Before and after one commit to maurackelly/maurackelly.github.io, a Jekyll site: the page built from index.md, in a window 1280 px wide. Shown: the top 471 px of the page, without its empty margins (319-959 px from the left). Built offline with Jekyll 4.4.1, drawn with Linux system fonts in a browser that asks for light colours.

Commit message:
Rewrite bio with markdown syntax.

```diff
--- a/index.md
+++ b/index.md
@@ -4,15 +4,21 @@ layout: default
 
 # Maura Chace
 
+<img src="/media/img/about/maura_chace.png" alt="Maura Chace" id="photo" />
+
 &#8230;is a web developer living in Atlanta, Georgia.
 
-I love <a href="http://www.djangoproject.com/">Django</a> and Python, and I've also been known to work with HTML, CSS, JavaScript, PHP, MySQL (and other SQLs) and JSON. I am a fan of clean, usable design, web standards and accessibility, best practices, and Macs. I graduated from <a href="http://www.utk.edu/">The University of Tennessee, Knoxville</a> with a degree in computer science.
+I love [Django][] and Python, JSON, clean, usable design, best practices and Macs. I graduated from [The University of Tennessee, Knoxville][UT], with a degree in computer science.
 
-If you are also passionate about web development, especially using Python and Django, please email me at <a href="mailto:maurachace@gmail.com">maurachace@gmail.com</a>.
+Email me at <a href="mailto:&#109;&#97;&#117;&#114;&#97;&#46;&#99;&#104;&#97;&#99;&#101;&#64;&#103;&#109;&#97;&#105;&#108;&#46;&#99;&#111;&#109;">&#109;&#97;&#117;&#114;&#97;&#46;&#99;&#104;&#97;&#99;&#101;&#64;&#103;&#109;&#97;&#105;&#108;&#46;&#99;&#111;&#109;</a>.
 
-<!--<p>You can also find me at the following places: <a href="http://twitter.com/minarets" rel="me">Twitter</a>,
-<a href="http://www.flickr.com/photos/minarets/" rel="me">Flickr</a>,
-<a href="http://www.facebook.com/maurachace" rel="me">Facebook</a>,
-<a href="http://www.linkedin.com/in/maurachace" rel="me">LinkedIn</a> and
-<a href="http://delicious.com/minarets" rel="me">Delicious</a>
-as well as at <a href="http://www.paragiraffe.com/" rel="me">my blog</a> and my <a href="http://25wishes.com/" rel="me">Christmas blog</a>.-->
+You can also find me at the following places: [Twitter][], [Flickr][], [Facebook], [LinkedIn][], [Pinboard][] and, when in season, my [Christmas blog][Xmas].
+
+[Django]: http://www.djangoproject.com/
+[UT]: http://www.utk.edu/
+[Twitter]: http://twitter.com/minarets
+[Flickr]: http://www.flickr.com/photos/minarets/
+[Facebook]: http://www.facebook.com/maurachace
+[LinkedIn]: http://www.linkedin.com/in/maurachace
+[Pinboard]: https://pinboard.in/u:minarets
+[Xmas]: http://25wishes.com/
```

____

All lines of the records containing "Python" should be shown.

-I love <a href="http://www.djangoproject.com/">Django</a> and Python, and I've also been known to work with HTML, CSS, JavaScript, PHP, MySQL (and other SQLs) and JSON. I am a fan of clean, usable design, web standards and accessibility, best practices, and Macs. I graduated from <a href="http://www.utk.edu/">The University of Tennessee, Knoxville</a> with a degree in computer science.
+I love [Django][] and Python, JSON, clean, usable design, best practices and Macs. I graduated from [The University of Tennessee, Knoxville][UT], with a degree in computer science.
-If you are also passionate about web development, especially using Python and Django, please email me at <a href="mailto:maurachace@gmail.com">maurachace@gmail.com</a>.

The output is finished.